February 6, 2002
Re: Application of Open Meetings Law to Personnel Process
You have asked whether certain procedures used by your City in its process of hiring a police chief were subject to the state’s Open Meetings Law or Sunshine Law (Tennessee Code Annotated, § 8-44-101, et seq.). The city used advisory panels of citizens in the screening of candidates to make recommendations to the city manager on whom to hire. It is my understanding that these panels of citizens were rather informally constituted and governed and that a quorum was not required for the panel to meet or make a recommendation. Therefore, if on the appointed time of gathering, only one or two of the panel members showed up, the interviews of candidates would go forward and a recommendation could be made to the city manager. You have also asked whether one-on-one interviews between the city manager and candidates would be subject to the Open Meetings Law. In my opinion the Open Meetings Law does not apply to either of these situations.
The advisory panels of citizens do not constitute a “governing body” to which the law applies. T.C.A. §8-44-102(b)(1)(A) defines the words “governing body” to which the Law applies as “The members of any public body which consists of two (2) or more members, with authority to make decisions for or recommendations to a public body on policy or administration ....” The panels arguably meet the first part of the definition of being a public body consisting of two (2) or more members but clearly do not meet the second part of the definition of having authority to make decisions for or recommendations to a public body. The recommendations of these panels were made to the city manager who is the official under your City’s charter with authority to hire the police chief (Chapter No. 380, Private Acts of 1972, as amended, §§ 4.03 and 17.01). The city manager is not a “public body” but an administrative officer.

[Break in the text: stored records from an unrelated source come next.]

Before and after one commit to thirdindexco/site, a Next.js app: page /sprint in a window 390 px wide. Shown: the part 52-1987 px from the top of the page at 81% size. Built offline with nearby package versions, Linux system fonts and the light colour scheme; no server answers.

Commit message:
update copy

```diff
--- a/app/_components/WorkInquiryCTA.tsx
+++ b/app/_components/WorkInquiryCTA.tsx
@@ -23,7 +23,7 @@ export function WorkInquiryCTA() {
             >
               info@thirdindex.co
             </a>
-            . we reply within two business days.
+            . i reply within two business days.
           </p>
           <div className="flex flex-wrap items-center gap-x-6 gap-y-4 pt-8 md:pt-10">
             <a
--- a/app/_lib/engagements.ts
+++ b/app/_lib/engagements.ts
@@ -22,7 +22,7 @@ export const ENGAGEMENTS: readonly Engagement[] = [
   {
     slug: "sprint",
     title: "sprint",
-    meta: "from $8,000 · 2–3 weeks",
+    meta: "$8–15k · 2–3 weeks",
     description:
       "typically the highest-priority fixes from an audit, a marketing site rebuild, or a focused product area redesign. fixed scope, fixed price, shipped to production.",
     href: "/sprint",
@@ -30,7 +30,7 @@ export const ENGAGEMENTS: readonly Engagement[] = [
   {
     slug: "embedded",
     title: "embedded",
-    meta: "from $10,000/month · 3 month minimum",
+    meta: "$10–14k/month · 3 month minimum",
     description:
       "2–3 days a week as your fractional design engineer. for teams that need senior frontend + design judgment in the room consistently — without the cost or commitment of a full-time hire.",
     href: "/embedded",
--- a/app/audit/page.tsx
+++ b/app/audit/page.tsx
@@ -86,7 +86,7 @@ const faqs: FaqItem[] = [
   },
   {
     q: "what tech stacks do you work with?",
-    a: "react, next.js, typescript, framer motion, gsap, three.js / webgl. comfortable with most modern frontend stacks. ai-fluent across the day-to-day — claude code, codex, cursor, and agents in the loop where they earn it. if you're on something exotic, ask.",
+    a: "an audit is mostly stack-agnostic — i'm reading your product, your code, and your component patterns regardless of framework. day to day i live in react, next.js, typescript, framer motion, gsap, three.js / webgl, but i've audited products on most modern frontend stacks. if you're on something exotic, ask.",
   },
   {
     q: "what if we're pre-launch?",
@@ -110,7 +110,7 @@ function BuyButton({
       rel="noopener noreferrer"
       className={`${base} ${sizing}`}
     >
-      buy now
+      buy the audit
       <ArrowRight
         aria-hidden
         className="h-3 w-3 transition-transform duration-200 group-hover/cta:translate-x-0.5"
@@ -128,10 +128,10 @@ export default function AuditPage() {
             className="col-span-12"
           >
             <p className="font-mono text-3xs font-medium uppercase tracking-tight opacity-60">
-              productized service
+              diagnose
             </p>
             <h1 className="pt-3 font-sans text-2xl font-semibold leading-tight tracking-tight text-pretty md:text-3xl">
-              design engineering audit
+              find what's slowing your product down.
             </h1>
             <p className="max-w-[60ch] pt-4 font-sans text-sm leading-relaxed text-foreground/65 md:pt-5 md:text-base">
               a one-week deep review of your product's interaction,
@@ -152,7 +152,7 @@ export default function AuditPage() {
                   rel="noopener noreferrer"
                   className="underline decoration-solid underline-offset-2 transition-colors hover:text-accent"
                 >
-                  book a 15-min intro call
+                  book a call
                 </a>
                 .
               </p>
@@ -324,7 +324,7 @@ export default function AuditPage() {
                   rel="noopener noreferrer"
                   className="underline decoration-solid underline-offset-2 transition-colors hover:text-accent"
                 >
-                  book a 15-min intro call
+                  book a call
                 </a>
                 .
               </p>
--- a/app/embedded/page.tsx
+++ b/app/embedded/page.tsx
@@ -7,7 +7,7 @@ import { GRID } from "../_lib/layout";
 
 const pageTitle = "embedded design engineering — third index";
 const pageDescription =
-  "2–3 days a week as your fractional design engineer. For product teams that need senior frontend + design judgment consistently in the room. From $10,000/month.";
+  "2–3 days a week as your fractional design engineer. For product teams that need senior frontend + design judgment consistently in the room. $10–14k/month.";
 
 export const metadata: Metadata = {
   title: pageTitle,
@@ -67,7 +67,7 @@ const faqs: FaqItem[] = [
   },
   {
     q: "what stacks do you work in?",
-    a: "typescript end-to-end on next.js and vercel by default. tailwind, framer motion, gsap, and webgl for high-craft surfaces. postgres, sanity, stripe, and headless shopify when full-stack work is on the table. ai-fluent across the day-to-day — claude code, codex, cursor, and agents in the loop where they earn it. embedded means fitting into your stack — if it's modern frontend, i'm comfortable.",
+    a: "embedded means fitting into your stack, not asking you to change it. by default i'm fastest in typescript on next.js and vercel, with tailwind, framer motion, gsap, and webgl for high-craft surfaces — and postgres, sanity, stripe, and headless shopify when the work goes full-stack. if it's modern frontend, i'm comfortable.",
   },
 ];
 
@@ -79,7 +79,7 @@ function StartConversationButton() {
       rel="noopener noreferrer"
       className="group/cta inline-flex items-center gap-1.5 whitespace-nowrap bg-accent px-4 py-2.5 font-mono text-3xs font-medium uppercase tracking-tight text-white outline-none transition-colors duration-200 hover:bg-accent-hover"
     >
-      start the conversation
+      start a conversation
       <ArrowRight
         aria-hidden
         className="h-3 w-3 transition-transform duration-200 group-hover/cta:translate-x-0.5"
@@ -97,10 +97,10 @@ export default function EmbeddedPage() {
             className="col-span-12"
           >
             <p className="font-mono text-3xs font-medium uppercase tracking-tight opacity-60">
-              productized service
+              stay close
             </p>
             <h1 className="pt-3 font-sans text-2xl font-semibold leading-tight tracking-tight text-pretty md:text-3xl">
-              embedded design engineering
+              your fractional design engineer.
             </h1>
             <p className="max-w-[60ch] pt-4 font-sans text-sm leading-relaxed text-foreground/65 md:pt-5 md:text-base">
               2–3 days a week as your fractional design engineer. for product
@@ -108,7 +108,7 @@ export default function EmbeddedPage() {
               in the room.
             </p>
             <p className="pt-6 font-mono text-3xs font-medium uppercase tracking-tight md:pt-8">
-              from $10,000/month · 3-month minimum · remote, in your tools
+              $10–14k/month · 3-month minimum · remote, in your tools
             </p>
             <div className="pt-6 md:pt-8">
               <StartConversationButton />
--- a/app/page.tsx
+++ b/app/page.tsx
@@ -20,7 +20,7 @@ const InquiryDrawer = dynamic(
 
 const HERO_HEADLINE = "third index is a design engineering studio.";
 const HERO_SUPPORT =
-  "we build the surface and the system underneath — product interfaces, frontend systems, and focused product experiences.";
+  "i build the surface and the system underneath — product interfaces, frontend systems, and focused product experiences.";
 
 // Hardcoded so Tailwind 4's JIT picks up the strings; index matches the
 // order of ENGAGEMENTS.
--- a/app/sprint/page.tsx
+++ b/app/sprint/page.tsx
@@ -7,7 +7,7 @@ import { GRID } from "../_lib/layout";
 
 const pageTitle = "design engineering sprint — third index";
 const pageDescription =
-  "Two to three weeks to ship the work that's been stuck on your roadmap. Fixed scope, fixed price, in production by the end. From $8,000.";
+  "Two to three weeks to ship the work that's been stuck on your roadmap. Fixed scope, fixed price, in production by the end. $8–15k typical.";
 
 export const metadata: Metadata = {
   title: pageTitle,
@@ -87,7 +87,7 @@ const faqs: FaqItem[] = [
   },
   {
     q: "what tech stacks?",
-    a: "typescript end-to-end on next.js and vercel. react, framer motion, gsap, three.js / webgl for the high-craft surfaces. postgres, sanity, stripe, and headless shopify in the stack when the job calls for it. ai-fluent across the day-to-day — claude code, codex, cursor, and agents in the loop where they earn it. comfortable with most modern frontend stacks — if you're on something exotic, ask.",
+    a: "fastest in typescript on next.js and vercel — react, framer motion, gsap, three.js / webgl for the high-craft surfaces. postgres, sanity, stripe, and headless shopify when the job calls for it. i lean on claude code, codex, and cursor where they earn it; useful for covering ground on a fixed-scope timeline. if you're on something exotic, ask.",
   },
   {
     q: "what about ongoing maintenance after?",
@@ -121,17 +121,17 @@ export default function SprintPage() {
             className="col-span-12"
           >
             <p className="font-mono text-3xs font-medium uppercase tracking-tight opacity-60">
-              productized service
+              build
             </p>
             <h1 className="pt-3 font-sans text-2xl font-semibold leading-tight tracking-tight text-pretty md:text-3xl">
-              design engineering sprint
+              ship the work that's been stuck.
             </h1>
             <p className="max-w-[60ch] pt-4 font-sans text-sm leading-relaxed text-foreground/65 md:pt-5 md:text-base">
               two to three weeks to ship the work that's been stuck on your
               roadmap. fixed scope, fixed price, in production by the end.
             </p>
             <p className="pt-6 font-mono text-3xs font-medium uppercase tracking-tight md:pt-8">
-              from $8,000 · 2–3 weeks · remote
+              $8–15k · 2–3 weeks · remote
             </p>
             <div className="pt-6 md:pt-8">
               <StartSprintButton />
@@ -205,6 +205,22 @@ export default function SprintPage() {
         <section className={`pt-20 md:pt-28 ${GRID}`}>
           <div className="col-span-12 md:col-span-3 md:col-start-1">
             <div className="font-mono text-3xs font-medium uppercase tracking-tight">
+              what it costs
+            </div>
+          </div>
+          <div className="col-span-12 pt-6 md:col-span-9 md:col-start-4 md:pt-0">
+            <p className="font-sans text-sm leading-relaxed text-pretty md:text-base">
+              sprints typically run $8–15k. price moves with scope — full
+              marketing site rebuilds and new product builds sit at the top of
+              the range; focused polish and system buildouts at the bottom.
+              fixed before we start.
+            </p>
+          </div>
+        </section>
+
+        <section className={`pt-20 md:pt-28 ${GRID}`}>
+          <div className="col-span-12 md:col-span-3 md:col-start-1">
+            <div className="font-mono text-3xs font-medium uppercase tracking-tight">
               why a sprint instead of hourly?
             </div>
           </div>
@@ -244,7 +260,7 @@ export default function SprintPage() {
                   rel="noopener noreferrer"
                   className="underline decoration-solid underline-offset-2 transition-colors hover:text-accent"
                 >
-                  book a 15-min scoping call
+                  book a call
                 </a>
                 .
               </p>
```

In Fain v. Faculty of the College of Law of the University of Tennessee, 522 S.W.2d 752 (Tenn. App. 1977), the Dean of the College of Law set up committees to advise him on administering the law school. Plaintiffs claimed that these committees could trace their ultimate origin to the Legislature and that they were therefore “governing bodies” to which the Sunshine Law would apply. The Court disagreed and held:
The committees exist by virtue of having been created by the Dean. They derive their authority from the Dean. Their authority is to make recommendations to the Dean. The Dean is not a public body, he is an administrative officer. Consequently, the faculty meetings and committee meetings of the College of Law are not subject to the provisions of the Act. 552 S.W. 2d at 754.
The parallels to your situation are obvious. In Metropolitan Air Research Testing Authority, Inc. v. Metropolitan Government of Nashville and Davidson County, 842 S.W.2d 611 (Tenn. App. 1992), a group of city officials with different roles in purchasing met in the Mayor’s office with the purchasing agent to make recommendations relative to a contract. An unsuccessful bidder claimed this meeting violated the Sunshine Law. In rejecting this contention, the Court held:
[T]he group was neither created nor recognized by the Metropolitan Charter, the city ordinances, or the rules and regulations of the Division of Purchases. The group was not required to have a quorum or to deliberate, or even to make recommendations to a public body.
The decision on whether to award the contract rested with the purchasing agent. At most, the officials attending the meeting were providing the purchasing agent with their opinions concerning whether he should award the contract to the company that submitted the lowest bid. The purchasing agent could have made a decision without the meeting. Accordingly, we find that the Sunshine Law did not require this meeting to be open to the public. 842 S.W.2d at 619.
Since these panels of citizens were not making their recommendations to a public body but to an individual administrative official, the city manager, they do not fit the definition of “governing body” under the Sunshine Law.
The gatherings of the panels for interviews were not “meetings” under the Sunshine Law. T.C.A. § 8-44-102(b)(2) defines “meeting” as “the convening of a governing body of a public body for which a quorum is required in order to make a decision or to deliberate toward a decision on any matter.” Since no quorum was required for these panels to meet, their convening does not constitute a meeting under the plain language of the statute. According to the Court in the MARTA case above:
The Sunshine Law applies to meetings of public bodies ‘for which a quorum is required in order to make a decision or to deliberate toward making a decision on any matter.’ ... It has never been interpreted to apply to meetings pertaining to decisions made by single public officials. 842 S.W.2d at 618.
These cases also support the proposition that a “meeting” did not take place because the function of the panels was not to make a decision or to deliberate toward a decision but merely to make a recommendation for decision by the city manager, who is the ultimate decision-maker. The city manager, like the purchasing agent in the MARTA case, could make the decision without their advice.
Since no meeting as defined in the Sunshine Law took place when the panels met, there was no requirement that the convening of these panels be open to the public.
Under the plain language of the statute and the cases cited above, it is clear that the city manager is not a “governing body” and therefore that an interview between the city manager and a candidate for police chief would not be subject to the Sunshine Law. The Law simply does not apply to decisions to be made by individual public officials. MARTA v. Metro Gov. of Nashville, above.
I hope this letter answers your questions. If you have need of further assistance, however, please let me know.